In the records below, tally the lines that contain the word "章节管理" and give only that number.

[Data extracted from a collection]
··········
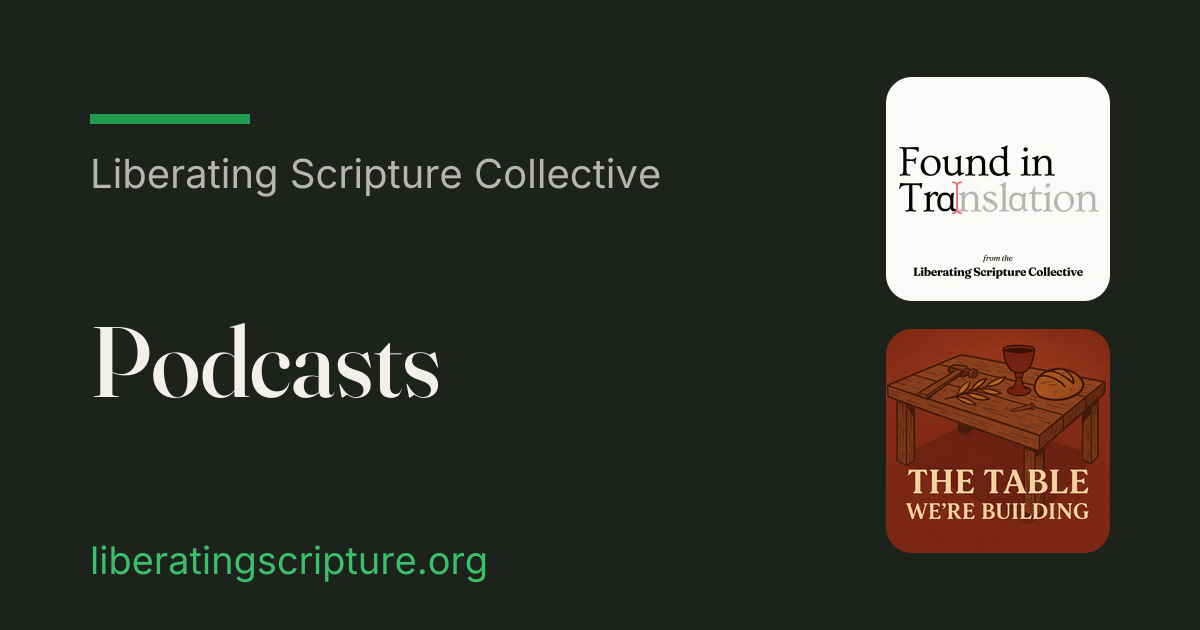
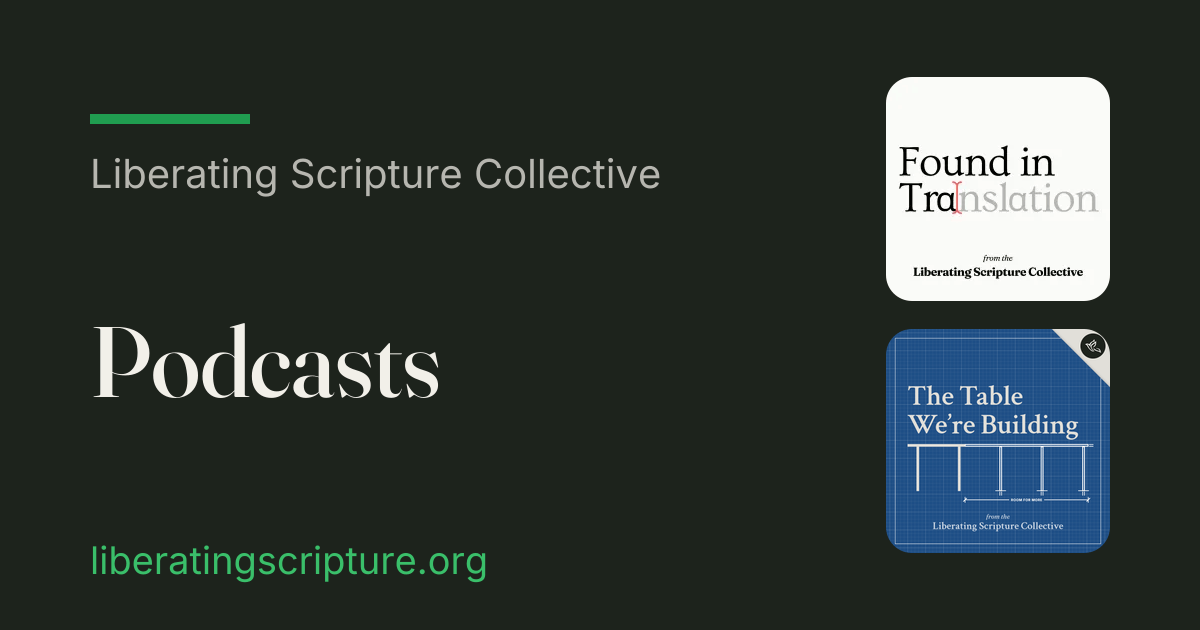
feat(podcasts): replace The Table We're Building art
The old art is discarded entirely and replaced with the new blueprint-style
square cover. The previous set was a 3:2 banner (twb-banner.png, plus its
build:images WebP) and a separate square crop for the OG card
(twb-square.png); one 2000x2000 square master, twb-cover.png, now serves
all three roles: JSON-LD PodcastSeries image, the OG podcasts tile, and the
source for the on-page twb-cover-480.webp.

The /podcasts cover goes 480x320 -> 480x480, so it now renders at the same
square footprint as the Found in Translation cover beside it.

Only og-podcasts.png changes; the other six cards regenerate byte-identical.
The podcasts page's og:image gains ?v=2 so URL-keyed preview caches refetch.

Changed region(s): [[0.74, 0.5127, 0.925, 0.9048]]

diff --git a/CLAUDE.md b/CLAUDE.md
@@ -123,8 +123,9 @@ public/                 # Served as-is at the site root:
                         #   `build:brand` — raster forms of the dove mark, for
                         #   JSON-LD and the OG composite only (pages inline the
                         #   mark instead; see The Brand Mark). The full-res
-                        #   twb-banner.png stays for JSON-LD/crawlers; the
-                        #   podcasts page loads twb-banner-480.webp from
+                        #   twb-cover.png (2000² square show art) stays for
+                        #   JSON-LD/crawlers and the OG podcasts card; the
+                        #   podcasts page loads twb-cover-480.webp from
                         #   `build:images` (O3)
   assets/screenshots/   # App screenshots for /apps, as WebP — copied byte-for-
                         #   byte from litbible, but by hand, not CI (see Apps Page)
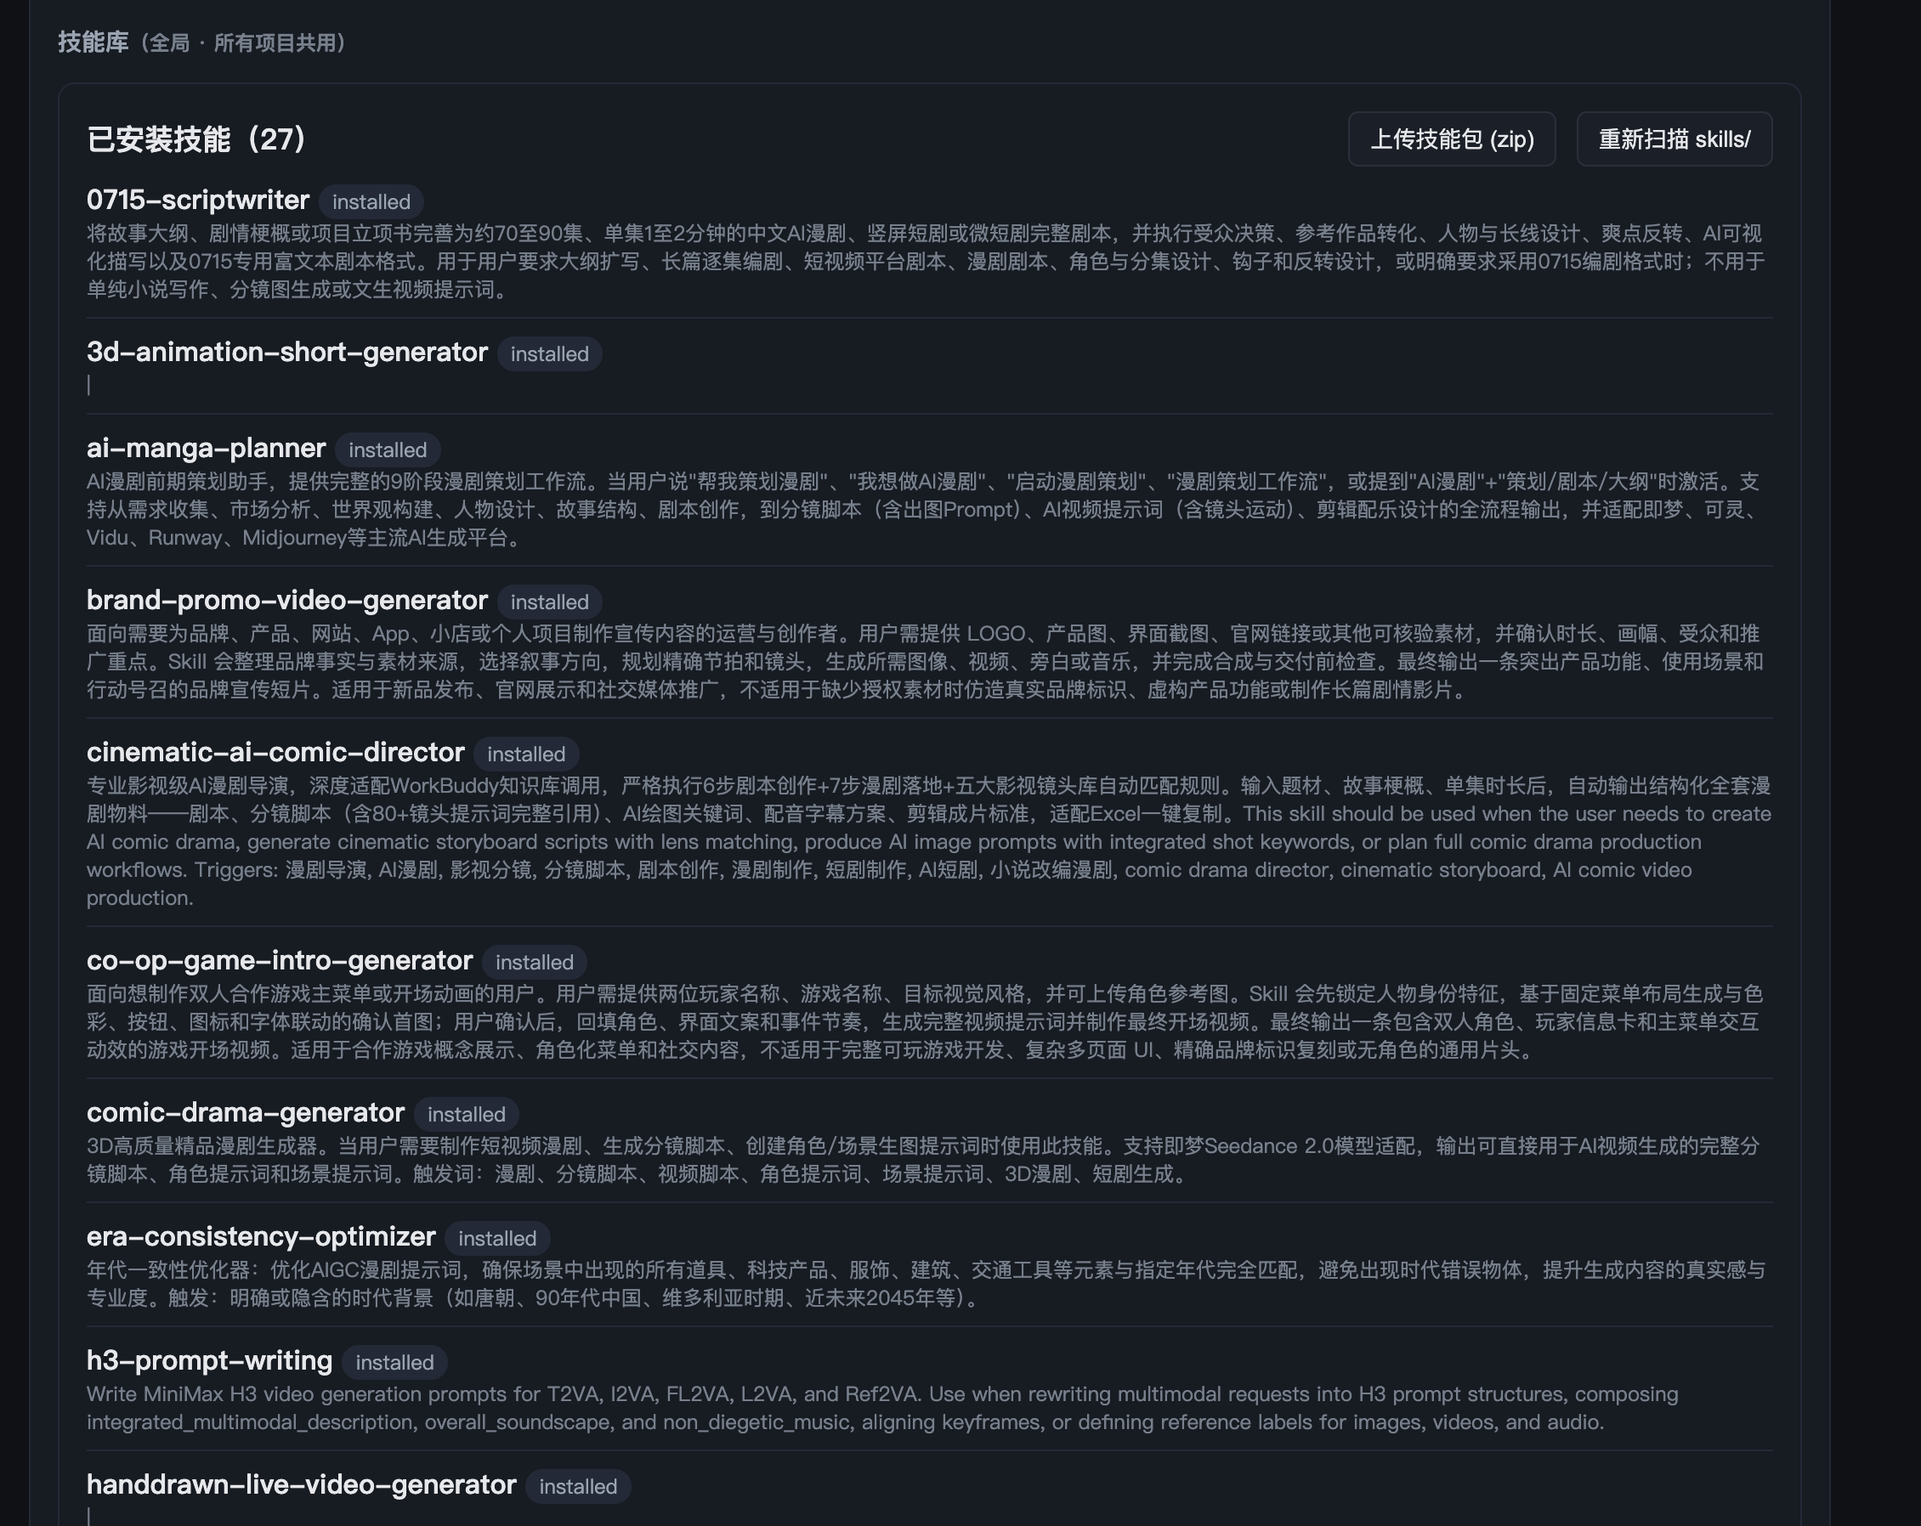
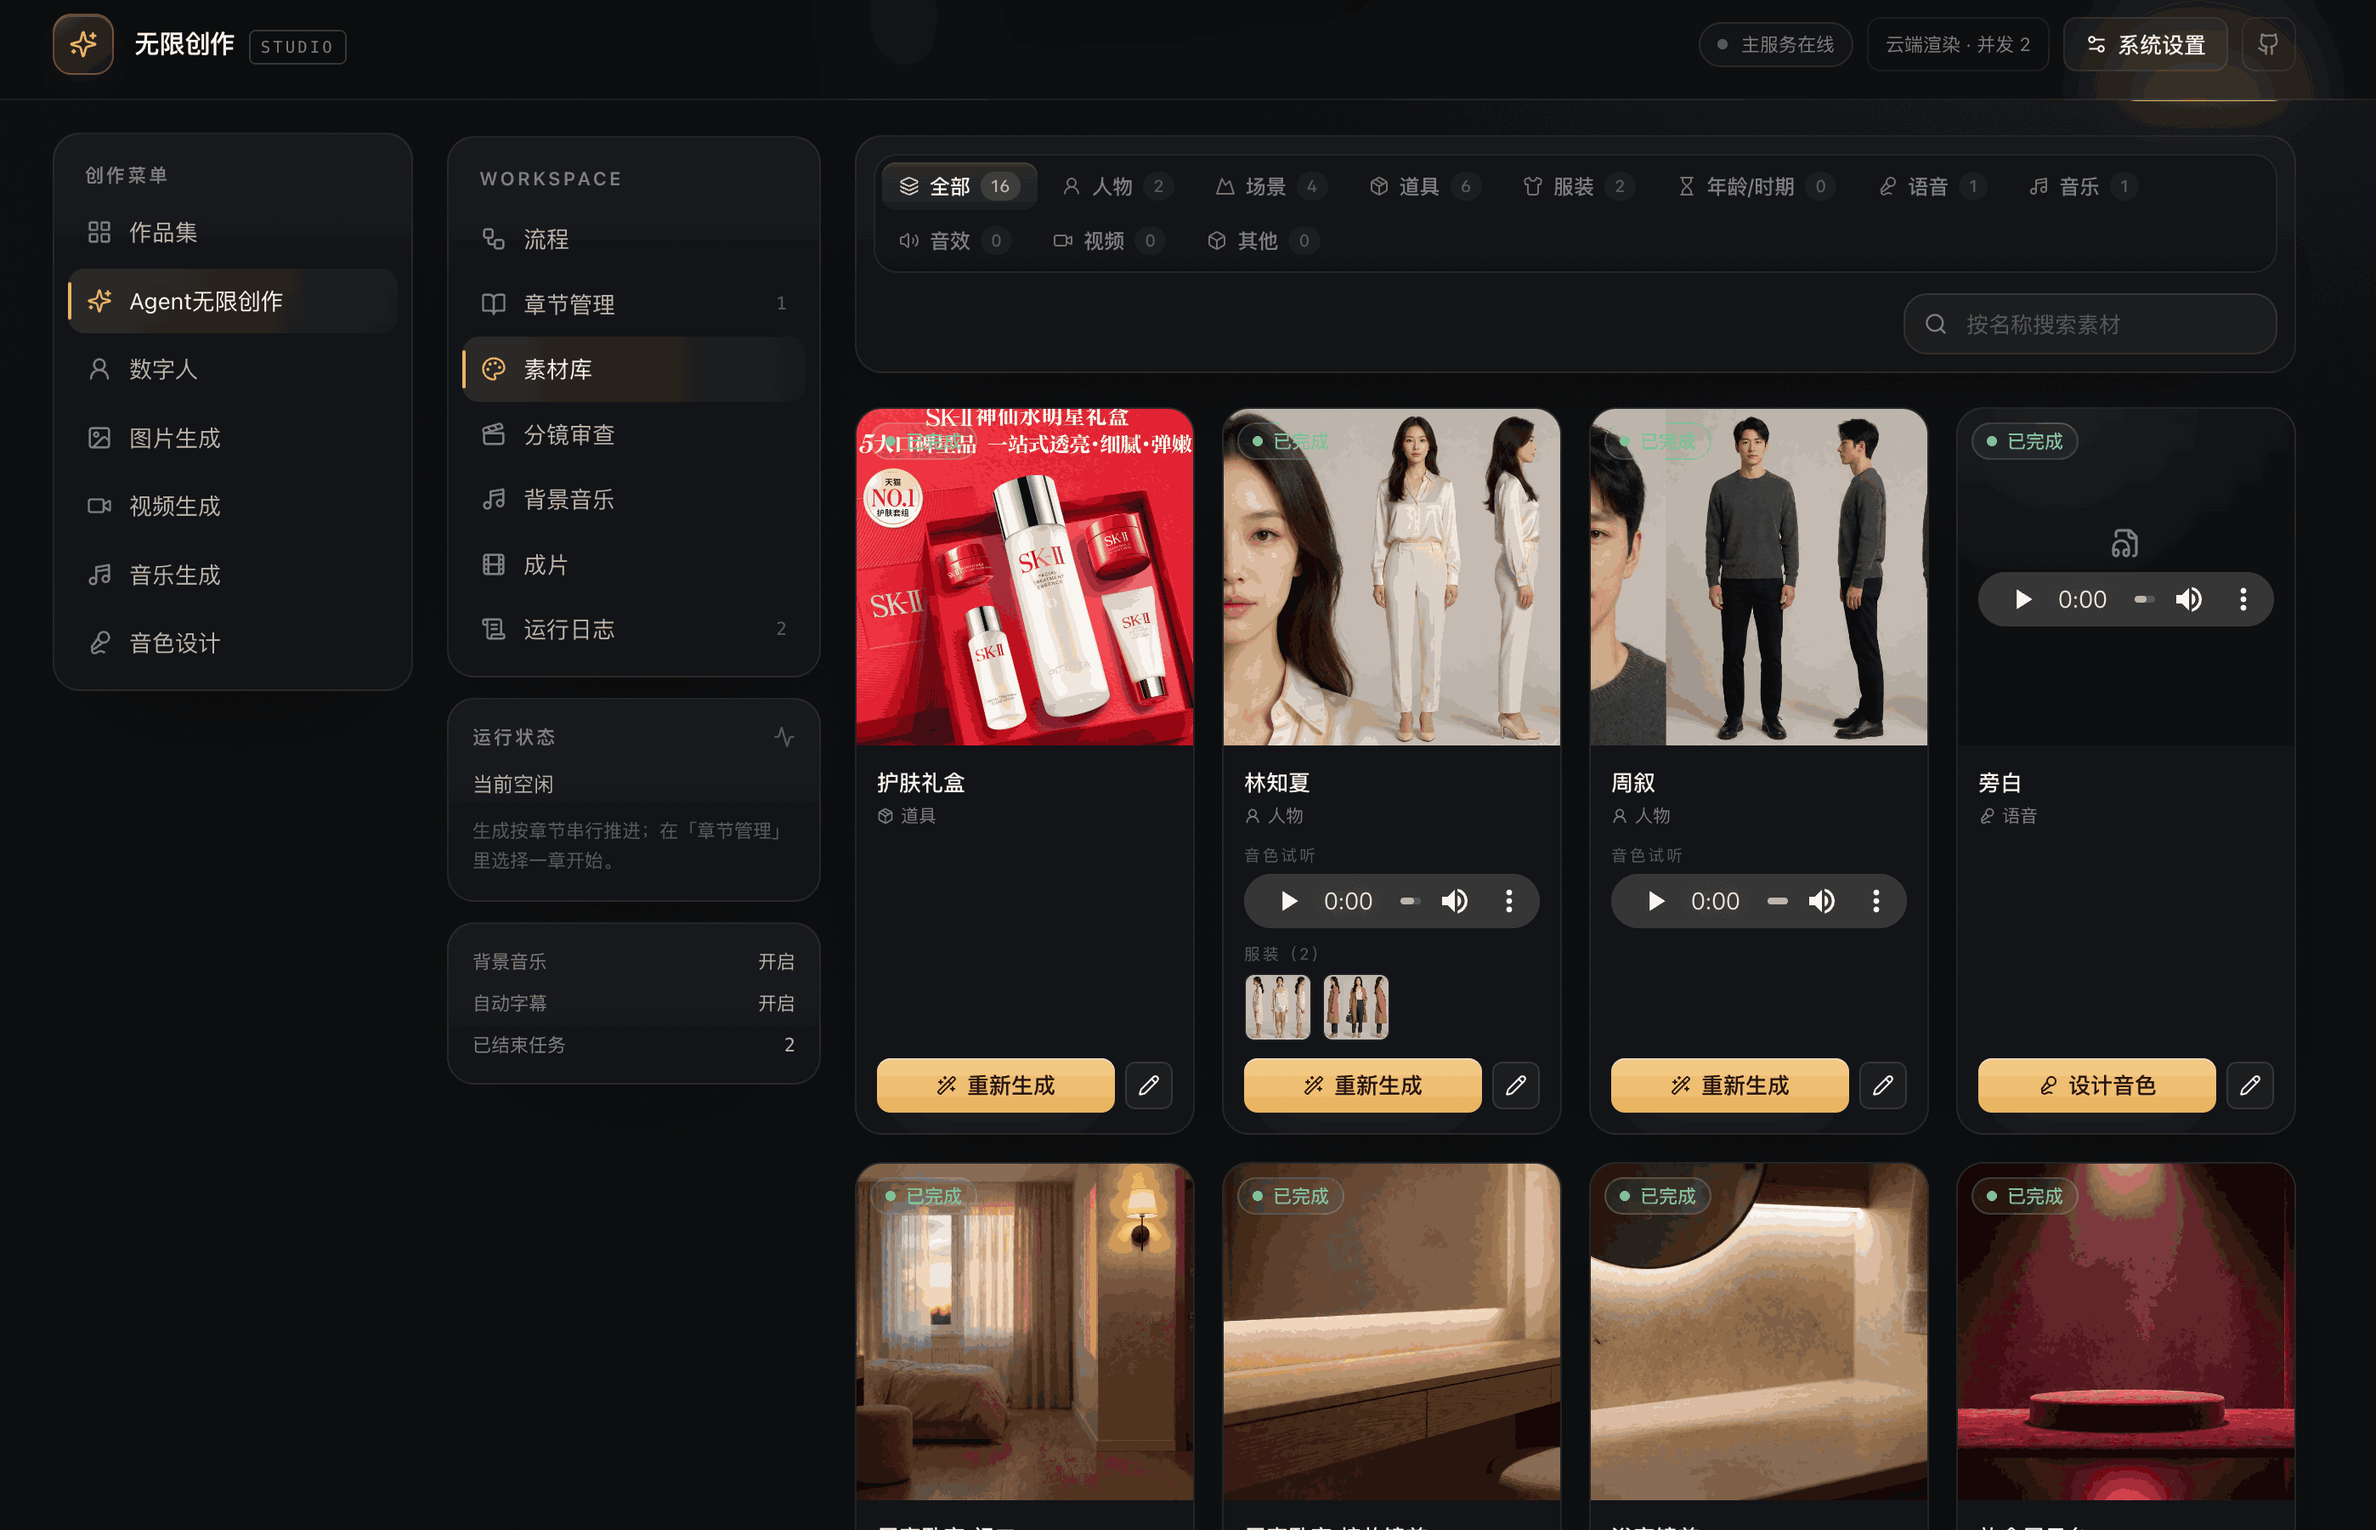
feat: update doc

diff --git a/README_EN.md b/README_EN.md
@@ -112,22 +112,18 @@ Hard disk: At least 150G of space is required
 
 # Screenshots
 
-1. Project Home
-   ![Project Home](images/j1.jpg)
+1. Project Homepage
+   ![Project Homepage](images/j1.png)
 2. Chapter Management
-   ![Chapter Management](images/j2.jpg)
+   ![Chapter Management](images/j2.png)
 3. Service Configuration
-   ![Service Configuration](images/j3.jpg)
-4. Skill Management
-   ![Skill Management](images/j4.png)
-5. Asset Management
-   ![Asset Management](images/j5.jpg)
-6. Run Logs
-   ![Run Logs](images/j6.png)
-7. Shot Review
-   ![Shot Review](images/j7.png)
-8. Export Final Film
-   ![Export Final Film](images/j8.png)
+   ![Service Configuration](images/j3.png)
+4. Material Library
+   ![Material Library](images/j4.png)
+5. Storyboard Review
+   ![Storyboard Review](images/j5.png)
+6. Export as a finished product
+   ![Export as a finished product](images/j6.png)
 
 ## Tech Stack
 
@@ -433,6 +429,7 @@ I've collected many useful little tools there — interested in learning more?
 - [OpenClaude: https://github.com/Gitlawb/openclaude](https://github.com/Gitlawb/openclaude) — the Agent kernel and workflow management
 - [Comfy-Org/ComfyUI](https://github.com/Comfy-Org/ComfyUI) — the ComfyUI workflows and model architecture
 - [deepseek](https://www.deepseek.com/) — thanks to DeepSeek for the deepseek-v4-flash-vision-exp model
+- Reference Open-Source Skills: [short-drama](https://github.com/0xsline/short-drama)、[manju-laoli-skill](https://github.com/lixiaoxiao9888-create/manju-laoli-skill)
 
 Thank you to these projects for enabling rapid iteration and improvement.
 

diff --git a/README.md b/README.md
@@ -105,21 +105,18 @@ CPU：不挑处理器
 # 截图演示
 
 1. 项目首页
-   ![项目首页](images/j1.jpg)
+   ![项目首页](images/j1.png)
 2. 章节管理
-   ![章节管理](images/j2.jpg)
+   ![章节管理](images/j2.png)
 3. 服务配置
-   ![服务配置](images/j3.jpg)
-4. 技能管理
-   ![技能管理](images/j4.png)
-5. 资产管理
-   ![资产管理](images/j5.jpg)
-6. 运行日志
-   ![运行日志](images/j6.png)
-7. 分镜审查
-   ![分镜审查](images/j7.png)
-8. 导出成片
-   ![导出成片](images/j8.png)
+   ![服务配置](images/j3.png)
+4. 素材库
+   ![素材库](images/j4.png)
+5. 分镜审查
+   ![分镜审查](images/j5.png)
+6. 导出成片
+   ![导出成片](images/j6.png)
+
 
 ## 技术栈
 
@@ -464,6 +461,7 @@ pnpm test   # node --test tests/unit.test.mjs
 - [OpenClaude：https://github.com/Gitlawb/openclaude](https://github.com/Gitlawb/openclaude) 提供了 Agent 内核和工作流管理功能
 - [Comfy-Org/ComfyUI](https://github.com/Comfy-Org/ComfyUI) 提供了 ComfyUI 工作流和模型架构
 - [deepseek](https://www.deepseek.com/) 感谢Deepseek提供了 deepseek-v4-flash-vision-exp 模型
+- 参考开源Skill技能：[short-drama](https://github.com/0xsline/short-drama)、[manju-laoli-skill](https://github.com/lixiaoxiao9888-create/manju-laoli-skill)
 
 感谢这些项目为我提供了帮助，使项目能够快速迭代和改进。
··········
**SOLUTION TO THE PROBLEM**.
3